Place the parchment in the bottom of an 8-inch cake pan, cover the bottom and the sides with a thin layer of coconut oil and sprinkle with cocoa powder. Keep the prepared pan in the fridge until you prepare the batter.

Preheat the oven to 360F.

Melt the chocolate and leave it to cool slightly.

Blitz the beetroot to a smooth puree and mix in the melted chocolate, flax and water mix, coconut oil, cashew milk, and vanilla extract.

In another bowl sieve and mix all the dry ingredients.

Gently mix the wet ingredients with the dry ingredients only until incorporated and do not overmix.

Pour the batter into a pan and bake for 40 minutes.

For the frosting:

Blitz the tofu until smooth. Stick blender works wonderfully here or use a regular blender.

Mix in the coconut oil, agave syrup, beetroot powder, and vanilla extract.

Separately, whip the cream to stiff peaks and fold it in.

To assemble, let the cake base cool completely, then cover with the frosting (or if you feel extra fancy, you can cut the base into two and create a layer cake – there is enough frosting for two layers!) and decorate with candied beetroot, edible flowers or raspberries. 

By Kadri Raig

Kadri is a food blogger and yoga teacher from Estonia. She loves to spend time in the kitchen, but most of her recipes are simple and don’t take more than 20 minutes of active cooking time. She thinks that everybody can find time to cook healthy food at home, it is just a question of planning. "I work in an office full time, teach yoga 7-8 hours a week and write a blog. So if I manage to cook most of my meals, then so do you!" Connect with Kadri and enjoy many more of her delicious healthy recipes on her website here:

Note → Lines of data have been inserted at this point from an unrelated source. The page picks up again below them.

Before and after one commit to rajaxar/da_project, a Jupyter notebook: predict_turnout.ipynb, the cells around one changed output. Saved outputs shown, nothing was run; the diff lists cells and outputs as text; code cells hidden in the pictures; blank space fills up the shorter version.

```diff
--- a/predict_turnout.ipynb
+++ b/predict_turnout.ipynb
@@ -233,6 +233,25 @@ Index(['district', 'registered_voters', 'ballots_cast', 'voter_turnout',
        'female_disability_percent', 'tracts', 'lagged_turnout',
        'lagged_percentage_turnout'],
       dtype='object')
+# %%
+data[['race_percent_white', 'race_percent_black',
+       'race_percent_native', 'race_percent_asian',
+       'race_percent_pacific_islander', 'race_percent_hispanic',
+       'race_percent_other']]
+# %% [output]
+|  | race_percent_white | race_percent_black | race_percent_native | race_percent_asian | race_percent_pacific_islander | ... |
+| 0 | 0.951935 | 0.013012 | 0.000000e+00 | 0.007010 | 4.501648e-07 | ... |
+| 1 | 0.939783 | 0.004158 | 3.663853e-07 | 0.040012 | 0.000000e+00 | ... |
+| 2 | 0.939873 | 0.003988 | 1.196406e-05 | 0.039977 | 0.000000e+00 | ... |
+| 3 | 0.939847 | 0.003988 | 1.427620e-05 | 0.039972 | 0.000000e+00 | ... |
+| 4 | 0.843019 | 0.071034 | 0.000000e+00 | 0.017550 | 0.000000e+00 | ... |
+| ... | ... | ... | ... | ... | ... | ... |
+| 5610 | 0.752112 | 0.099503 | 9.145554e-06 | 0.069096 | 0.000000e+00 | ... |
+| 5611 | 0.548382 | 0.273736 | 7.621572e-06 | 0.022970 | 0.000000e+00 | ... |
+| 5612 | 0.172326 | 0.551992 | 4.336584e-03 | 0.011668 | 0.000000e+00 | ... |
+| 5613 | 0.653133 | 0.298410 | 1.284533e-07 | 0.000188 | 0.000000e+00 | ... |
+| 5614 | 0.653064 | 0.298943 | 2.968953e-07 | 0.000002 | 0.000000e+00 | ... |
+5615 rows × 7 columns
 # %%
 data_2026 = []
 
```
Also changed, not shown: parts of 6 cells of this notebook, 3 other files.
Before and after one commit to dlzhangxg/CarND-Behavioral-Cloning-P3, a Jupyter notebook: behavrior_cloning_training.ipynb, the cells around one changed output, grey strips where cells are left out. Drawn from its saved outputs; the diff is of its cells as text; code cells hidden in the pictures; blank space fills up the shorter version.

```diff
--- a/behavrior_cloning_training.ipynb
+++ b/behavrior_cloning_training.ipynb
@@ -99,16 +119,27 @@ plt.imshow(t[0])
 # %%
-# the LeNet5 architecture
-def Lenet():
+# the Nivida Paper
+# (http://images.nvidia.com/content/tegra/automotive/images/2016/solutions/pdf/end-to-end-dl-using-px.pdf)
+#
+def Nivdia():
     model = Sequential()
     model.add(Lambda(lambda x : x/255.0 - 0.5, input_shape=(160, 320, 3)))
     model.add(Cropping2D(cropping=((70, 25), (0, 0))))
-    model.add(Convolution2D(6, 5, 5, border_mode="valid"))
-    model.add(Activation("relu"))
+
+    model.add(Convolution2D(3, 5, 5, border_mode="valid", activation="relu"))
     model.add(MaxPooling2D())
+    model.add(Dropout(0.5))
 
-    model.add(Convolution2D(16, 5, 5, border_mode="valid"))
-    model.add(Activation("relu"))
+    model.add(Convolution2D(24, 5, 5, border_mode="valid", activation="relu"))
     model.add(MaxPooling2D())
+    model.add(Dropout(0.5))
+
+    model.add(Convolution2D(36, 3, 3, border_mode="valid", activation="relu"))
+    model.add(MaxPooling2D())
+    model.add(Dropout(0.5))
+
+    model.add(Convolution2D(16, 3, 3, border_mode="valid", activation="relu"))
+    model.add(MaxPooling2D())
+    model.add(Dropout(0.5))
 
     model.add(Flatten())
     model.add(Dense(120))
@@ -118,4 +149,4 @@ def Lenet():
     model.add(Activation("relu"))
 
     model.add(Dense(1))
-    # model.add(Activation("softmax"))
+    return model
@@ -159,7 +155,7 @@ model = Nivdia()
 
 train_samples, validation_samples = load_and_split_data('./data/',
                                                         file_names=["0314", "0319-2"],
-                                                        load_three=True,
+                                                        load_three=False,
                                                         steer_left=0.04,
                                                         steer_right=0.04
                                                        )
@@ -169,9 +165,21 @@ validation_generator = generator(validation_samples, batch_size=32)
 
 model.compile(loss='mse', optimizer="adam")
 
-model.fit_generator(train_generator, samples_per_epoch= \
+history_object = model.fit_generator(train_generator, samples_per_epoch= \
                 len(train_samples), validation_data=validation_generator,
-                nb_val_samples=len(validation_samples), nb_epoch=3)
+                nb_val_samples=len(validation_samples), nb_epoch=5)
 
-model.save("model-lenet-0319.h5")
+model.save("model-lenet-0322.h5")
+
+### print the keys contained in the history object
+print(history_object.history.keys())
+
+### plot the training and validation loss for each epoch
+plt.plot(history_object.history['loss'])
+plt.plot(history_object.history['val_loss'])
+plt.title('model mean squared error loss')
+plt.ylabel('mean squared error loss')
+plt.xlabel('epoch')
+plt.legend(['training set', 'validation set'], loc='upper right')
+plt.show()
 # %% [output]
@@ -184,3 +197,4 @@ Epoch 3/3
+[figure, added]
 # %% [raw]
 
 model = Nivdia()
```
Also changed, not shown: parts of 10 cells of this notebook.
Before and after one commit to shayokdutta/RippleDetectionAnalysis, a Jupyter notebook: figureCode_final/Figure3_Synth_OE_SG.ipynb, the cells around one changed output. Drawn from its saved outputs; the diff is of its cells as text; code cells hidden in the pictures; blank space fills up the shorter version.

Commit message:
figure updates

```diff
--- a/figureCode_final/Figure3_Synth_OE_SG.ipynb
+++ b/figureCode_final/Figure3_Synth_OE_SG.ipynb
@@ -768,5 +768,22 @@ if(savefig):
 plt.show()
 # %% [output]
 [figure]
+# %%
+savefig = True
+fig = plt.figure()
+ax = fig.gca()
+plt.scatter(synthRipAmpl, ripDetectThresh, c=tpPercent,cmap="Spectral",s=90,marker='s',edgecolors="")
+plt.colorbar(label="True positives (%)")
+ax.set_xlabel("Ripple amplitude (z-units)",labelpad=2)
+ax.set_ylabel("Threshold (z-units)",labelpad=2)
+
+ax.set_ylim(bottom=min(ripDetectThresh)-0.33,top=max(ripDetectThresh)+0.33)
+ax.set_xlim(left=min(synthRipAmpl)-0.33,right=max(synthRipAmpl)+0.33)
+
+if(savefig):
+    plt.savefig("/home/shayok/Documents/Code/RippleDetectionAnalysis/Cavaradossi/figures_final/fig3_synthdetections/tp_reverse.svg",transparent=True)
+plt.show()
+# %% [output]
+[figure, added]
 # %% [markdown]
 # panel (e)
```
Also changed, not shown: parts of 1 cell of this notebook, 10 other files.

Enjoy this FREE 25-Minute yoga class from home, before your delicious mushrooms!

25-Minute Full Body Yoga with Keith Allen

blog comments powered by Disqus